### Material for the task
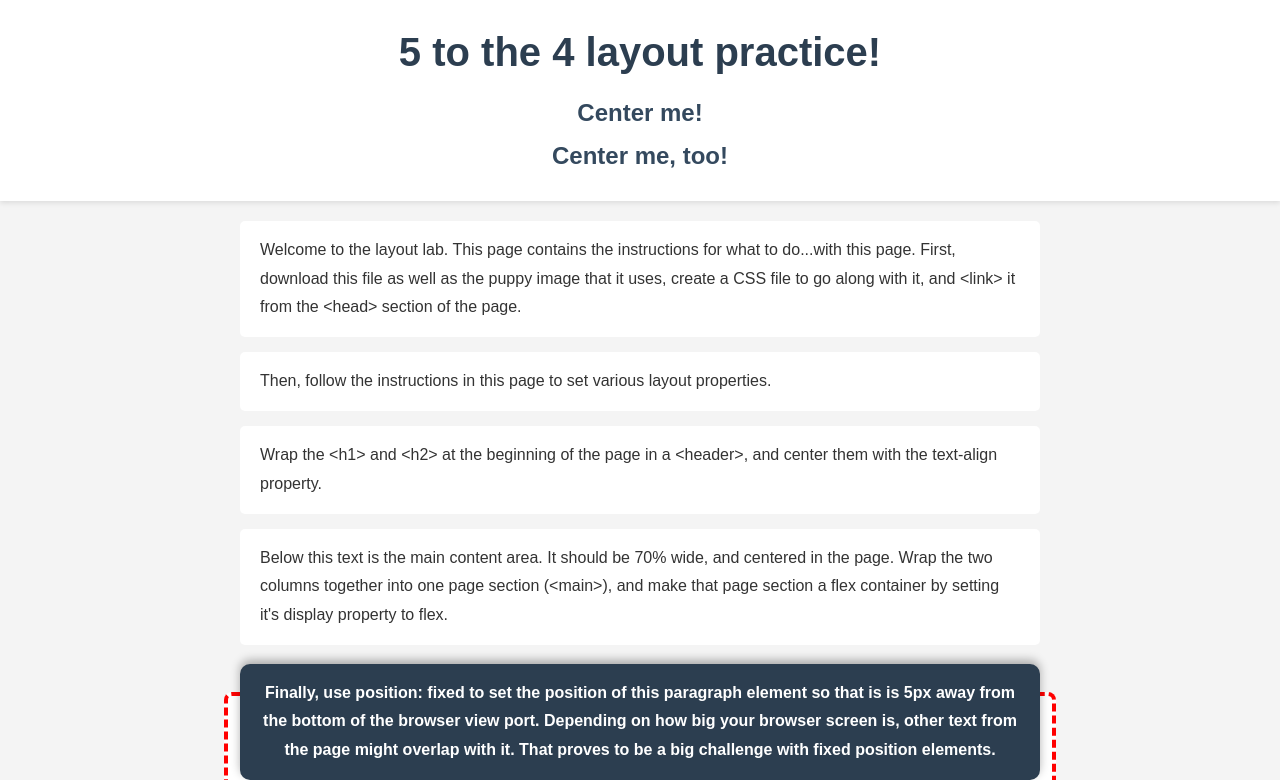
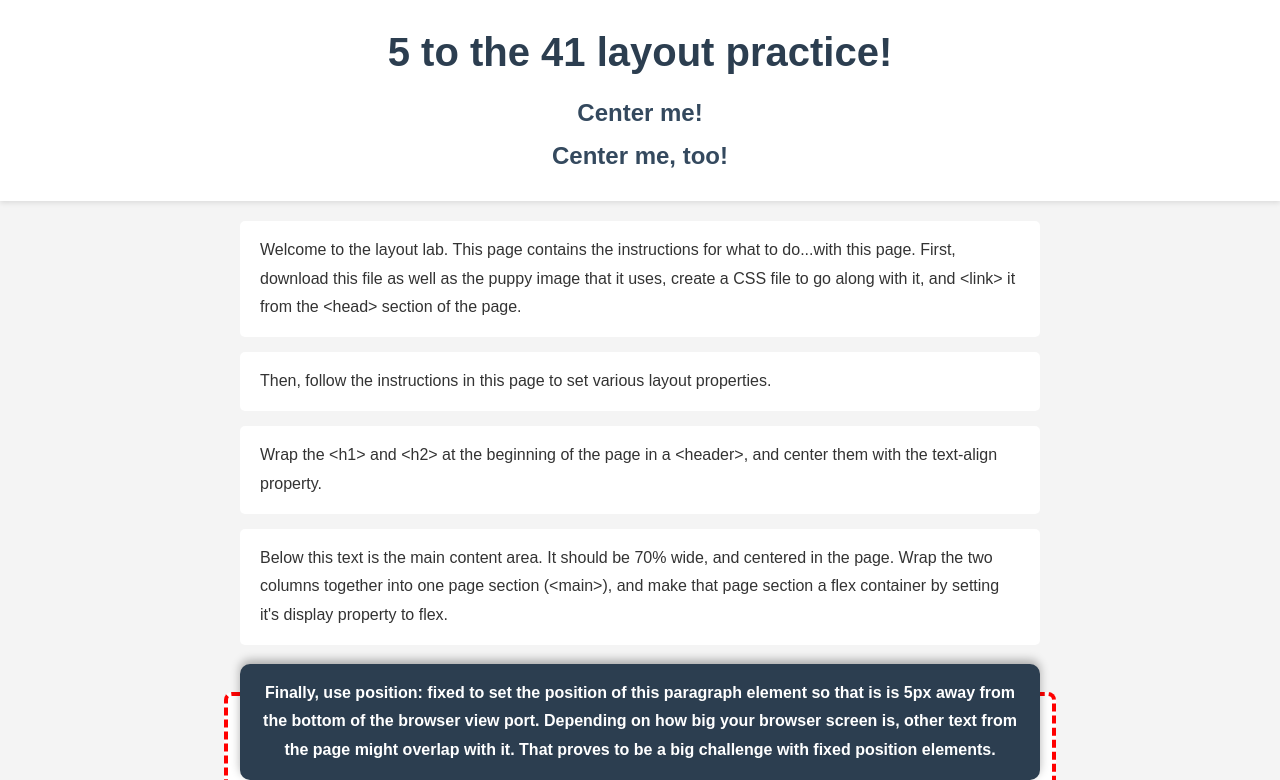
Before and after one commit to mukhil0212/WP-CW02, a plain HTML site: page index.html in a window 1280 px wide. Shown: the top 780 px of the page. Drawn offline with Linux system fonts and the light colour scheme.

Commit message:
Fix CW-02: Update title to include '1' and fix HTML structure

```diff
--- a/index.html
+++ b/index.html
@@ -8,7 +8,7 @@
 </head>
 <body>
     <header>
-        <h1>5 to the 4 layout practice!</h1>
+        <h1>5 to the 41 layout practice!</h1>
         <h2>Center me!</h2>
         <h2>Center me, too!</h2>
     </header>
```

### What you are asked to do
Lines in the records above that carry the word "index" are to be located and copied.

### Answer to this task
Before and after one commit to mukhil0212/WP-CW02, a plain HTML site: page index.html in a window 1280 px wide. Shown: the top 780 px of the page. Drawn offline with Linux system fonts and the light colour scheme.
--- a/index.html
+++ b/index.html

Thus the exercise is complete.